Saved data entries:
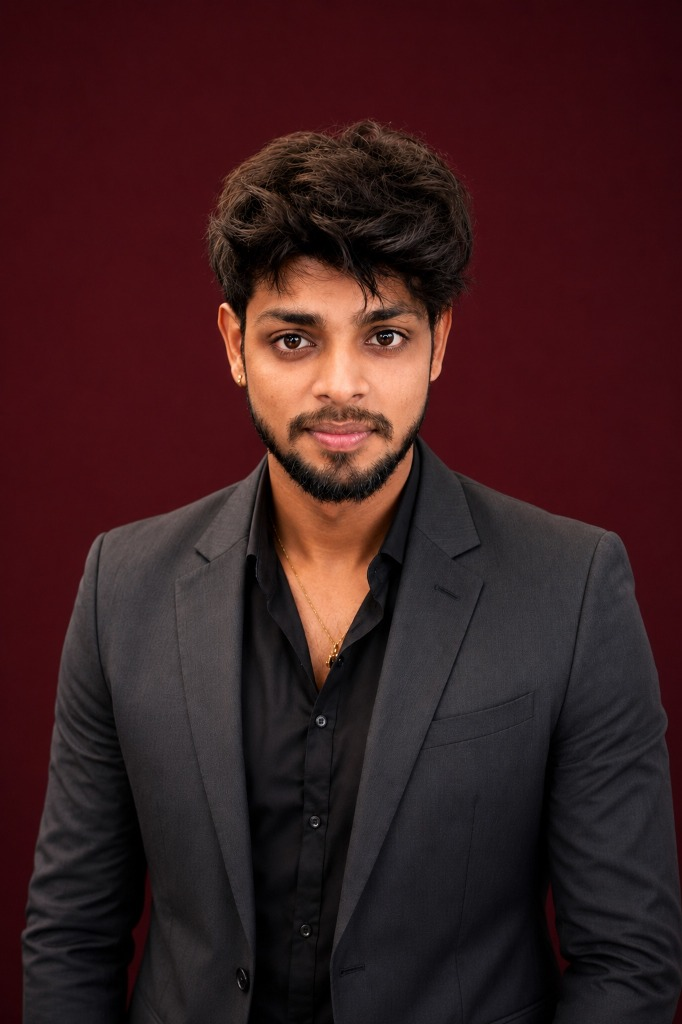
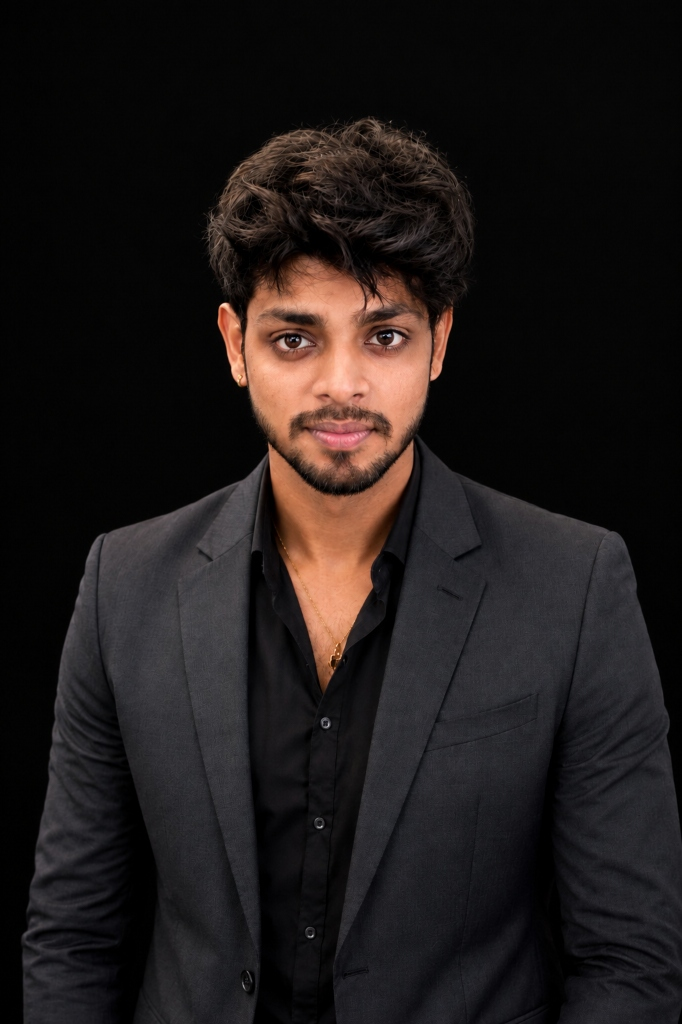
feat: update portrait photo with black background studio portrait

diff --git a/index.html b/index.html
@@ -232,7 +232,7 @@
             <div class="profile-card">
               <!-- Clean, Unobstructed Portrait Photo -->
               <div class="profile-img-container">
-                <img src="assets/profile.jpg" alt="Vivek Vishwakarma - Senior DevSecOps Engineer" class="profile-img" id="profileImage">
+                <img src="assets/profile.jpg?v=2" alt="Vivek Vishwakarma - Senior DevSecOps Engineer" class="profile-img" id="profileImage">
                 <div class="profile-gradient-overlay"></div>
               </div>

---

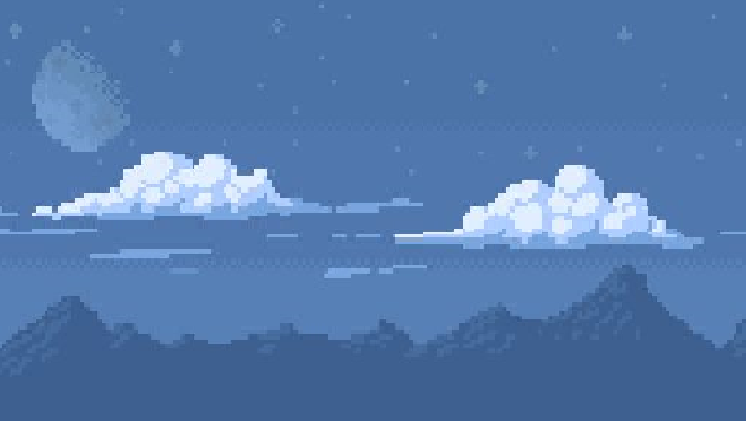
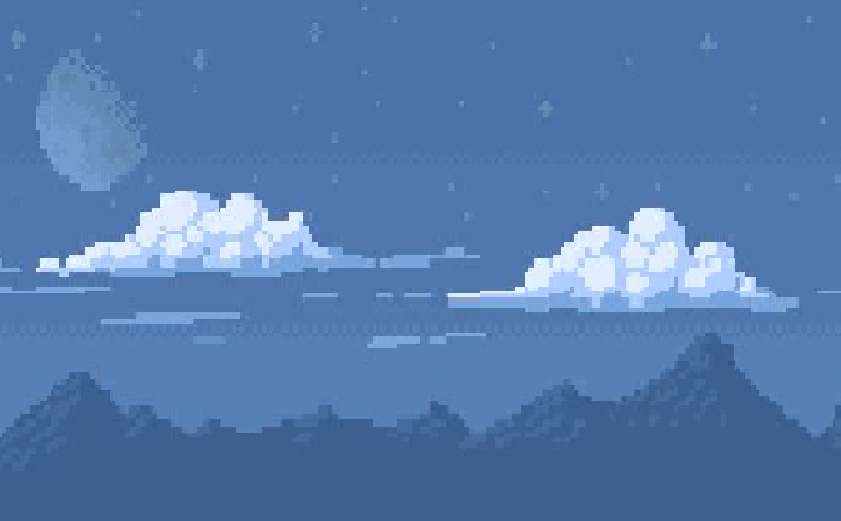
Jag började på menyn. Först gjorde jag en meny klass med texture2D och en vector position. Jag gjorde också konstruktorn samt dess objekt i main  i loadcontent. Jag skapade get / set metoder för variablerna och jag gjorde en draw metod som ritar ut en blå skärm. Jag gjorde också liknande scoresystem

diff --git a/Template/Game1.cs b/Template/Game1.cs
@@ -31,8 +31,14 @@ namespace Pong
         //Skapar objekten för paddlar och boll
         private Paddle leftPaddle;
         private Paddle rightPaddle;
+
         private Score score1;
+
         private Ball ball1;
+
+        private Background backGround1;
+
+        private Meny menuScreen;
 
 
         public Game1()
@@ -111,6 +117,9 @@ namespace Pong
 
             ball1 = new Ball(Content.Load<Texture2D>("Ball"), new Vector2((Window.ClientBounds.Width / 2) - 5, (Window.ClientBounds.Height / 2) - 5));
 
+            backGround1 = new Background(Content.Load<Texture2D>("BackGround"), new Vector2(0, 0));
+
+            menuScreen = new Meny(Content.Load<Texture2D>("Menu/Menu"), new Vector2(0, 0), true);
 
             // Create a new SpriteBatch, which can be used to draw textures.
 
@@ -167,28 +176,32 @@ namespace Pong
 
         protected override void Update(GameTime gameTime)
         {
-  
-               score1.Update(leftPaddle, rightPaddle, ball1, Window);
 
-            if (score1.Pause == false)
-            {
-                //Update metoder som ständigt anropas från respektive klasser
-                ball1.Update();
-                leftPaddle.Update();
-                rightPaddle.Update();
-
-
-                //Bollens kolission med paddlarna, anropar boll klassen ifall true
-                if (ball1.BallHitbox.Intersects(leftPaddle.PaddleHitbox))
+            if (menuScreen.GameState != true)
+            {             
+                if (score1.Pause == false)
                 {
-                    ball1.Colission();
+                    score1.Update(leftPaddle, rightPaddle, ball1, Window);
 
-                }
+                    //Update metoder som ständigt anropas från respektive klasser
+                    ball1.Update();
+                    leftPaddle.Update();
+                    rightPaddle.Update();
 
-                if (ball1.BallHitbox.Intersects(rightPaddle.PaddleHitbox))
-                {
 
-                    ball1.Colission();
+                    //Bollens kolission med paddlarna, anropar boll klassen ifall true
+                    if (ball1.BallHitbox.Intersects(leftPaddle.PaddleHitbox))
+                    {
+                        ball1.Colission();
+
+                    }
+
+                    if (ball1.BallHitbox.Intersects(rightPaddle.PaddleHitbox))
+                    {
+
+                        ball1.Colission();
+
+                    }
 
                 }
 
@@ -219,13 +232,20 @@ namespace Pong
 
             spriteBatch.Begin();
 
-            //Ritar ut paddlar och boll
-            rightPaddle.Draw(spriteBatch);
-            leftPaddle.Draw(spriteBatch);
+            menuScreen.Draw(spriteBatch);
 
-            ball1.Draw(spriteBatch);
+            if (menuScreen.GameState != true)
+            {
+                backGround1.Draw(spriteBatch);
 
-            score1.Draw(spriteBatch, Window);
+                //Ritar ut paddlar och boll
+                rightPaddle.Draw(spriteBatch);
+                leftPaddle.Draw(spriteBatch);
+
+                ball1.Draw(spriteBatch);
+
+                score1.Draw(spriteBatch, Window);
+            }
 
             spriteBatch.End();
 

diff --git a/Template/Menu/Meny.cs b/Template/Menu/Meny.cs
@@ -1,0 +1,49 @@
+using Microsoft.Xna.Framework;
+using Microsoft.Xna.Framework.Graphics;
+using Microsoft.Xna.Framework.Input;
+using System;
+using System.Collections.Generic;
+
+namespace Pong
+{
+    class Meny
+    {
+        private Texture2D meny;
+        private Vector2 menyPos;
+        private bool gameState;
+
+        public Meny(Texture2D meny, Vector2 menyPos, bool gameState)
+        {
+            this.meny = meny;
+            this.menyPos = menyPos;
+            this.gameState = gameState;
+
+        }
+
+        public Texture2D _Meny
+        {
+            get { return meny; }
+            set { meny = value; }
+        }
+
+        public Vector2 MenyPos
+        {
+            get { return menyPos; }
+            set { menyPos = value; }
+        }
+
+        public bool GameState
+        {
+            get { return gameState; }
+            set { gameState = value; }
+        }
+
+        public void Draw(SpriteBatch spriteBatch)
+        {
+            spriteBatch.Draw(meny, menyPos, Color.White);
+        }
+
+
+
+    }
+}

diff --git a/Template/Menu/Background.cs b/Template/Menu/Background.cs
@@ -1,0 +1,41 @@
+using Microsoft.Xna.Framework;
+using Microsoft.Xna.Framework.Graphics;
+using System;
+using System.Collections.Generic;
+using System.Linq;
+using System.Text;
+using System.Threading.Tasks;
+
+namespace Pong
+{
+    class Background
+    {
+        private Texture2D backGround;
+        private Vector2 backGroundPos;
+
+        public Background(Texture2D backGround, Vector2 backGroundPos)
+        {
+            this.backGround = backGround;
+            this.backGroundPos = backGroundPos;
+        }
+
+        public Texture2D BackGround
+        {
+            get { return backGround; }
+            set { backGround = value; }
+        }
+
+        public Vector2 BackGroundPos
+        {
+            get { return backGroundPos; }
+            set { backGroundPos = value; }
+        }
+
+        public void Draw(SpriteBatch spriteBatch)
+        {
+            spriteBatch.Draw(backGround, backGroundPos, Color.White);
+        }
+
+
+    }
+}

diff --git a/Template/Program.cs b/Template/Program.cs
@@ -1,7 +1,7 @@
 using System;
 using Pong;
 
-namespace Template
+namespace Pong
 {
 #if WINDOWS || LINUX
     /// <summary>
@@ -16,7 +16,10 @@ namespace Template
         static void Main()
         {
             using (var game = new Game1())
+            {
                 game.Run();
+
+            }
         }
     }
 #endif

==

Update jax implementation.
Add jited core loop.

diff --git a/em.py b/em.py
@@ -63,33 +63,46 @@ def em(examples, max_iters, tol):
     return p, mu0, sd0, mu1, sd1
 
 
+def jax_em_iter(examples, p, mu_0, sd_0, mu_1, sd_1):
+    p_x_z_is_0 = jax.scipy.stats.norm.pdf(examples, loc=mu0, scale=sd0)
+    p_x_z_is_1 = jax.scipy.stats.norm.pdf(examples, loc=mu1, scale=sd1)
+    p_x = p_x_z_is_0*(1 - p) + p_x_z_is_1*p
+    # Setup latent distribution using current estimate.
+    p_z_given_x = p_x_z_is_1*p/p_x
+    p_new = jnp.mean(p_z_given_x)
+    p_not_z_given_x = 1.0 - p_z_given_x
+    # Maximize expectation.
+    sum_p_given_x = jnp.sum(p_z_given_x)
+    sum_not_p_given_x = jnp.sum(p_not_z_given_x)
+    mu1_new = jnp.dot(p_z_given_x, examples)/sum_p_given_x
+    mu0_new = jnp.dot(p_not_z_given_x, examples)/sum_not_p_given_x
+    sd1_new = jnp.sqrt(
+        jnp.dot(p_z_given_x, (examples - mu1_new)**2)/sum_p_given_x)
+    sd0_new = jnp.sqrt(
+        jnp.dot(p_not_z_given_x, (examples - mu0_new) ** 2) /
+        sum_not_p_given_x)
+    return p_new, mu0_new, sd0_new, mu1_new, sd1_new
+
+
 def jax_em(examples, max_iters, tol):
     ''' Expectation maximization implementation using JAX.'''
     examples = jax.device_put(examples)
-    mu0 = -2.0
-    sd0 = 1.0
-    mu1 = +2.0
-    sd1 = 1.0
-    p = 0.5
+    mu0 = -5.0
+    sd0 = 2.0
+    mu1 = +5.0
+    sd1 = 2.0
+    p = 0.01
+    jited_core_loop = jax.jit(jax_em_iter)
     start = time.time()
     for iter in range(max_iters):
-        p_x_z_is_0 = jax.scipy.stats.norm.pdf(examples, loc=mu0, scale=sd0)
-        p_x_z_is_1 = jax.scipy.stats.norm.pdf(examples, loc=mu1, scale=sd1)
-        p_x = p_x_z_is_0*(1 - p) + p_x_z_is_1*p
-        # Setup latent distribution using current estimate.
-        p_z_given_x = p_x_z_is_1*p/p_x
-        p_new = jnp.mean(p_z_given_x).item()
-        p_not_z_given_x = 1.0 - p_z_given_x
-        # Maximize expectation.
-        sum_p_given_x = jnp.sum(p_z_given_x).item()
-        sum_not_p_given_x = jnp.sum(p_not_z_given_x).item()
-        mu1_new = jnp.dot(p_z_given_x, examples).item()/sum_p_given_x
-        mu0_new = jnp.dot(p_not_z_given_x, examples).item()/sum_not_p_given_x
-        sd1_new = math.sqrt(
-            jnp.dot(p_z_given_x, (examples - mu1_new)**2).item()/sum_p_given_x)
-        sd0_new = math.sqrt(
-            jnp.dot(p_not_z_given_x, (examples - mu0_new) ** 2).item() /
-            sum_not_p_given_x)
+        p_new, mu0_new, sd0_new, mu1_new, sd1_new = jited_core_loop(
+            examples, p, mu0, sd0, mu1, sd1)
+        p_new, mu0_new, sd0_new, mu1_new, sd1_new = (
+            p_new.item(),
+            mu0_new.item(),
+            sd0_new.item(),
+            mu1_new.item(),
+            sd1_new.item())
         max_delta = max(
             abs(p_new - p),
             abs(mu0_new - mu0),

## EXERCISE
Search the entries for "PaddleHitbox" and show every line that has it.

## ANSWER TO THIS EXERCISE
-                if (ball1.BallHitbox.Intersects(leftPaddle.PaddleHitbox))
-                if (ball1.BallHitbox.Intersects(rightPaddle.PaddleHitbox))
+                    if (ball1.BallHitbox.Intersects(leftPaddle.PaddleHitbox))
+                    if (ball1.BallHitbox.Intersects(rightPaddle.PaddleHitbox))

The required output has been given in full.